The places I’ve lived have influenced me as well: from New Mexico, where inspiration seems to shower down on you, to my current long-term residence along the Gulf of Mexico in southwest Florida, with its constant presence of sun and water. Having been a painter all my life until just a few years ago, I am concerned with the actual finished print.
To me, an image is not complete until I can hold it in my hands. Often I will go back into my images after printing with pastels and colored pencils before I will call a piece finished.
How did you get started in photography?
I have a picture of myself in the park at 7 years old, and around my wrist was a Brownie camera. In my young adult years, my father gave me his Leica M3. I tried to teach myself darkroom technique while I was in the MFA program at Cornell, taking advantage of their facilities. I’d work all night long, then with reams of ruined paper, I’d stumble home in the dark. Being a painter, though, I was drawn back to the light-filled studio and the physical activity of painting. Years later, in an attempt to make my own portfolio on the computer, I taught myself a little Photoshop. I think it was PS3. I became fascinated and hooked on painting with the computer. At first it was photos of my paintings, but it gradually spread to the world of light.
Would you share with us one image(not your own)that has stayed with you over time?
The photographs by Kamil Vojnar that collages layers using different tonal range.
Which photographers’ and other artists’ work do you admire?
Agnes Martin was my mentor from 1972 until she passed away. She was an inspiration in my developing aesthetic and a revered taskmaster. Robert Rauschenberg, who was a friend here in SW Florida encouraged the constant experimentation with materials and photography. An exhibition at Verve Gallery in Santa Fe introduced me to Kamil Vojnar. The way he uses the printed image as collage material has been inspiring.
What has been your most memorable experience as far as your photographic work is concerned?
The other day, when I was feeling really down about the political situation and the state of the world, I went for a stroll with my camera around the Upper West Side of Manhattan. As I walked I began to notice the beauty in things like the pattern on the aged window air-conditioning-unit screens, and the way a shadow played up the stairs of a brownstone. The details of the gritty streets became beautiful to me and I felt uplifted, as if I’d found my eyes again. My eyes are, I realized, the direct channel to my soul.
Please tell us about the portfolio of work you submitted to our call.
I really don’t feel the need to go exploring in exotic places at this point in my life. I find my subject matter in the immediate surroundings, be it condensation on the window, reflections of the light on the pond behind my house, or the way street lights play across the ceiling of my home at night. My subject matter is simply light. The work in the recent series, “Ebb and Flow,” was inspired by light reflected off a stainless steel surface in my apartment at different times of day. This softly textured industrial surface reveals a calm, yet invigorating, light. Recently, I was gifted a flat file filled with Swiss-made antique lithography paper, that when printed on, as in the “Ebb and Flow” series, lends a soft painterly quality to the image.

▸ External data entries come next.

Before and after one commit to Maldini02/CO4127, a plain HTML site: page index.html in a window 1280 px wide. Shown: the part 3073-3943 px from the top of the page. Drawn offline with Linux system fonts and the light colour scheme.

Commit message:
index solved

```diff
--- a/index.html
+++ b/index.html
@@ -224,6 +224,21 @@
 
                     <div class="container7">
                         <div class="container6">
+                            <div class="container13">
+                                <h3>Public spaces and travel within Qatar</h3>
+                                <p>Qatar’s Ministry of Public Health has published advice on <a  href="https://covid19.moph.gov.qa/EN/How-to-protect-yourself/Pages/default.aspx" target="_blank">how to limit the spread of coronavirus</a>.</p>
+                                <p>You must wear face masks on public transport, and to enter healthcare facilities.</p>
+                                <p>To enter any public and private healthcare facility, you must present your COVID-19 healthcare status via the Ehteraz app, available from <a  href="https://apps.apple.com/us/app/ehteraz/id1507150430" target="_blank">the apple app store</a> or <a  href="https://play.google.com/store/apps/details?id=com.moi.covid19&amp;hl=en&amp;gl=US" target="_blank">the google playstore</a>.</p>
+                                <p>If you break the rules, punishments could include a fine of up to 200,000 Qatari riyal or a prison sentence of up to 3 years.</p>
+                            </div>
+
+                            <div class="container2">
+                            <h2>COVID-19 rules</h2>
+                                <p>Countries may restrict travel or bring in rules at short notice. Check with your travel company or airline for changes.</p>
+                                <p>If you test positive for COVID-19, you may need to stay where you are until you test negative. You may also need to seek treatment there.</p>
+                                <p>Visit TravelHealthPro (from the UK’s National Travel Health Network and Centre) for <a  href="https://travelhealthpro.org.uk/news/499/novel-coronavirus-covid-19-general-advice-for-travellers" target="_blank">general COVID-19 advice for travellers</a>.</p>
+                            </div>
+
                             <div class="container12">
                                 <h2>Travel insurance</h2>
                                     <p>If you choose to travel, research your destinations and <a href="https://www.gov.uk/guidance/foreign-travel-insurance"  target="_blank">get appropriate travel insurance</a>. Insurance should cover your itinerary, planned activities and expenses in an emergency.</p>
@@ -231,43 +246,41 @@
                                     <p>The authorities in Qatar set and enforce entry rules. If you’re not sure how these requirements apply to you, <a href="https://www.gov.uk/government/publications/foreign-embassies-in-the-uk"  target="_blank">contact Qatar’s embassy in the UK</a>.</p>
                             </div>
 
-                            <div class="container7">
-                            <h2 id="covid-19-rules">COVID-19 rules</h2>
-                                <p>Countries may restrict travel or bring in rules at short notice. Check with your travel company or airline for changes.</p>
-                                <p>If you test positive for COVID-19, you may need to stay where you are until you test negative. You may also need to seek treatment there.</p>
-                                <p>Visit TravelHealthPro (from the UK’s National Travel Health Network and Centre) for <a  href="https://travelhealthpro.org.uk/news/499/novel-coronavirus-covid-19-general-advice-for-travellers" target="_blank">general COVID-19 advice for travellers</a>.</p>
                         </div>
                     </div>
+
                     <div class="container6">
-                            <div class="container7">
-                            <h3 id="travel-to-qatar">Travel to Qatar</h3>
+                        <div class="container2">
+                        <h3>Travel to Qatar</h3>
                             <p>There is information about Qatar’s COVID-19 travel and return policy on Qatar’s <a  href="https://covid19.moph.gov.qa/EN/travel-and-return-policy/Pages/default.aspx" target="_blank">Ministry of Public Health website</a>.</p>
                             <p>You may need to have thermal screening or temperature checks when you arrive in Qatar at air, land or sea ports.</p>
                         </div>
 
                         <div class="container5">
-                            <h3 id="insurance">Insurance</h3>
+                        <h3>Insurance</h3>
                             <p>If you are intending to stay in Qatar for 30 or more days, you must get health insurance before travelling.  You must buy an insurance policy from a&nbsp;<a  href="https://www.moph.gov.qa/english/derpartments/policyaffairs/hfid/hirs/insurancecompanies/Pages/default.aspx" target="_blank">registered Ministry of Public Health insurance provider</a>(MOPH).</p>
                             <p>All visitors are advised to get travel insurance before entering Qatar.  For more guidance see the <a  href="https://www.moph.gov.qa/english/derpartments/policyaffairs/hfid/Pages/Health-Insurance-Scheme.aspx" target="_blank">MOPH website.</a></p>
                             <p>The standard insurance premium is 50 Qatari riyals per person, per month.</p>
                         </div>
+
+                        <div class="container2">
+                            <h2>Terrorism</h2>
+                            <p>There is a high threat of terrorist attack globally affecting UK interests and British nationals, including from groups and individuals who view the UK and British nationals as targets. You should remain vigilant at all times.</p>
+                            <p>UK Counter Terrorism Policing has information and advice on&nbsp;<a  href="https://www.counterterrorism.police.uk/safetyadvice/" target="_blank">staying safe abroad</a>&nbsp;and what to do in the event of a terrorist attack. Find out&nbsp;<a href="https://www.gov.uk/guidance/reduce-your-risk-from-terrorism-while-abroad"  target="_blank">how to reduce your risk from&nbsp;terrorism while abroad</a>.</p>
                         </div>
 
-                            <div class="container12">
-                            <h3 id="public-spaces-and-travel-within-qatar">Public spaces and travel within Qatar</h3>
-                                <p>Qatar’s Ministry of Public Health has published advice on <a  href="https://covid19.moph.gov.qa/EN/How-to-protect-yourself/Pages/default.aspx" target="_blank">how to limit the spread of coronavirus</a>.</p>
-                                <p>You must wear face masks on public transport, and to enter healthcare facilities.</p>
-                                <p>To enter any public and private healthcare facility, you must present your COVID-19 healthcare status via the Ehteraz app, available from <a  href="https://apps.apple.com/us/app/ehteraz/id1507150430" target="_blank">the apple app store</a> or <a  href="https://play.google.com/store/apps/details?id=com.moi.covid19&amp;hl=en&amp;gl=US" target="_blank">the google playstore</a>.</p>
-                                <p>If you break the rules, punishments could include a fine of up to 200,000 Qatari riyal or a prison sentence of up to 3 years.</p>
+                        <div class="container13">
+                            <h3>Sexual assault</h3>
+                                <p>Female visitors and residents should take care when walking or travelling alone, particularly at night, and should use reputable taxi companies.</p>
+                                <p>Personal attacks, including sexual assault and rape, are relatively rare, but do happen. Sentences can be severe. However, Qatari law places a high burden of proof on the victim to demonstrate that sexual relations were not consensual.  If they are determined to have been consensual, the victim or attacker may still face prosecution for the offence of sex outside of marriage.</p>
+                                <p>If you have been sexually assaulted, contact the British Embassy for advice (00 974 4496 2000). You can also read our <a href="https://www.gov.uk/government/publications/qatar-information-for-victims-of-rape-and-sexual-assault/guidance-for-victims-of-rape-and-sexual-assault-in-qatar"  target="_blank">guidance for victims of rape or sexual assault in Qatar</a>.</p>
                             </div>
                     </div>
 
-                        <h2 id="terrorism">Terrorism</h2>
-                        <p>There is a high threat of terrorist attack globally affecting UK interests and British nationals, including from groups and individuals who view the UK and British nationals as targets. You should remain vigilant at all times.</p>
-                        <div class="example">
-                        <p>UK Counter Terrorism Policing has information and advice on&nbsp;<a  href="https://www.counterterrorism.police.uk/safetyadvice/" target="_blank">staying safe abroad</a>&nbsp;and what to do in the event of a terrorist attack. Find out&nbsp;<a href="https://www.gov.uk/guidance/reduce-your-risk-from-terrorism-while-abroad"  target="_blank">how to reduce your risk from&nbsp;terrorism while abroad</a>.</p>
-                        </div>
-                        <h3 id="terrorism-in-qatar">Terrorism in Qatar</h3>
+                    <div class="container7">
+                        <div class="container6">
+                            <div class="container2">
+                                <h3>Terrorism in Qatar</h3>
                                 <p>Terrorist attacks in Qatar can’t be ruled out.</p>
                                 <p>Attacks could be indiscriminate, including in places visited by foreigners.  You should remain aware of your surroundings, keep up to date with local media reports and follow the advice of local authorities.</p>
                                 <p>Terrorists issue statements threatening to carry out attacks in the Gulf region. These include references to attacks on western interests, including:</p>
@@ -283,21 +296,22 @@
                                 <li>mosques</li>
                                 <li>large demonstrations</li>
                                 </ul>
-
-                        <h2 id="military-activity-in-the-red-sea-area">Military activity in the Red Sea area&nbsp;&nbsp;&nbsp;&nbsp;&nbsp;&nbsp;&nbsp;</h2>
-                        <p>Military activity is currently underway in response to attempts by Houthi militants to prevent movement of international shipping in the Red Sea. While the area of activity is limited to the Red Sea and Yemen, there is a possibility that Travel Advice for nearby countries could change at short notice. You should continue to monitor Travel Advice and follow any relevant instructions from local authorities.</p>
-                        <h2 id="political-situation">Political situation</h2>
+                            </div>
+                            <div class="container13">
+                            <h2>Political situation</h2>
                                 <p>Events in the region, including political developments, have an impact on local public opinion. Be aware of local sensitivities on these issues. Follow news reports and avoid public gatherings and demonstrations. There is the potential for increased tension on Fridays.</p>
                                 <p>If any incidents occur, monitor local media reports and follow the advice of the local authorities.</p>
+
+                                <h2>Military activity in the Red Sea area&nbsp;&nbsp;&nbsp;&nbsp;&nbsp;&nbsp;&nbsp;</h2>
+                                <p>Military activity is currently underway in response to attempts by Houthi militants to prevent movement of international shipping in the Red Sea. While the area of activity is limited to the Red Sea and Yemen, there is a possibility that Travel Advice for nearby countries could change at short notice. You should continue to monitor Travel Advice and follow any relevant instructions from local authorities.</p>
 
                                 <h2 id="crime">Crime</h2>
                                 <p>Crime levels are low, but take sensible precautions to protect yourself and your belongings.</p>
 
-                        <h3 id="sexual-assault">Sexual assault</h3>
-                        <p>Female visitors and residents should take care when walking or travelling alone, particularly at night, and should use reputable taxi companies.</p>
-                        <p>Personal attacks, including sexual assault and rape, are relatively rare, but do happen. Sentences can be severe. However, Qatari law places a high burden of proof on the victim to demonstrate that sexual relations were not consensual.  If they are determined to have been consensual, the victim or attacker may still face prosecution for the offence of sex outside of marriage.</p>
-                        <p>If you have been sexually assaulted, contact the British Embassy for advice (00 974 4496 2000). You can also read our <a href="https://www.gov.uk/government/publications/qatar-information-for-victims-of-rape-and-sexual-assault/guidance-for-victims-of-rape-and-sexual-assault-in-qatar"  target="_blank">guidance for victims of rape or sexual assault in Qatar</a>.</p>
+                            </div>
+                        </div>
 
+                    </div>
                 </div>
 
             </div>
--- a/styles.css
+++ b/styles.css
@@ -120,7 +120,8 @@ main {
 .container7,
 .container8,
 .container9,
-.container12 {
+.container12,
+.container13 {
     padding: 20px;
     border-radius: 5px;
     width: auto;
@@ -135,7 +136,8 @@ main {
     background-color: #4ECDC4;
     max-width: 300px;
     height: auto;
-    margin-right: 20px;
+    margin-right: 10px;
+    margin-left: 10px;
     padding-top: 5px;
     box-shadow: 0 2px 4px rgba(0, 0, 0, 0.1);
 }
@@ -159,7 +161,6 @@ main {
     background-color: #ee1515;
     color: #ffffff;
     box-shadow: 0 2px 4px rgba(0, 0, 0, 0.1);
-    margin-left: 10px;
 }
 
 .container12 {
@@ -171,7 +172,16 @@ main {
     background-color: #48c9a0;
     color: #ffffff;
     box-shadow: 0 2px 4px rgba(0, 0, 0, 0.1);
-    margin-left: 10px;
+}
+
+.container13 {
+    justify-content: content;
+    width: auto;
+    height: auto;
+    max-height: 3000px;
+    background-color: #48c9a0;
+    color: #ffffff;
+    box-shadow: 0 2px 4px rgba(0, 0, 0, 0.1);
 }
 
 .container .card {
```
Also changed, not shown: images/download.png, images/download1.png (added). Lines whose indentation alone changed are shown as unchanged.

What Image of yours would you say taught you an important lesson?
I can’t really say which particular image taught me an important lesson. With the first images I did of this series, “Ebb and Flow,” I recognized that I could shoot what is basically just a reflection of light and make art with it. It seems to bring full circle the process of painting with the computer.
What makes a good day for you creatively speaking?
My most creative days occur when I can wake up in the morning with nothing on the calendar, no deadlines or appointments. I need that feeling of calm to get fully absorbed. I love to work when it is raining. I feel a need to create something if I am to be content with myself at the end of the day. It’s wonderful to work all day and in the evening look at what I’ve produced, even if it’s still on the monitor, and feel pleased. Then I can sleep.
Do you have any favorite pieces of equipment that you find essential in the making of your work?
There is no doubt that my Epson 7800 is my puppy. But I also couldn’t do without my wonderful large-screen iMac. I just got a new mirrorless camera that I’m sure is wonderful, but we’ve yet to make friends.
What is on the horizon?
I’m really looking forward to participating in the Depth of Field 2018 exhibition.
I’m going to make friends with this new camera. I have a few series that are in different stages of development that I look forward to printing. I hope to begin printing large pieces that are more three-dimensional.
There will be an exhibit of both my paintings and photography at a client’s showrooms to celebrate my 75th birthday in the spring.
To learn more about the work of Lynda Faye Braun please visit her site at Lynda Fay Braun.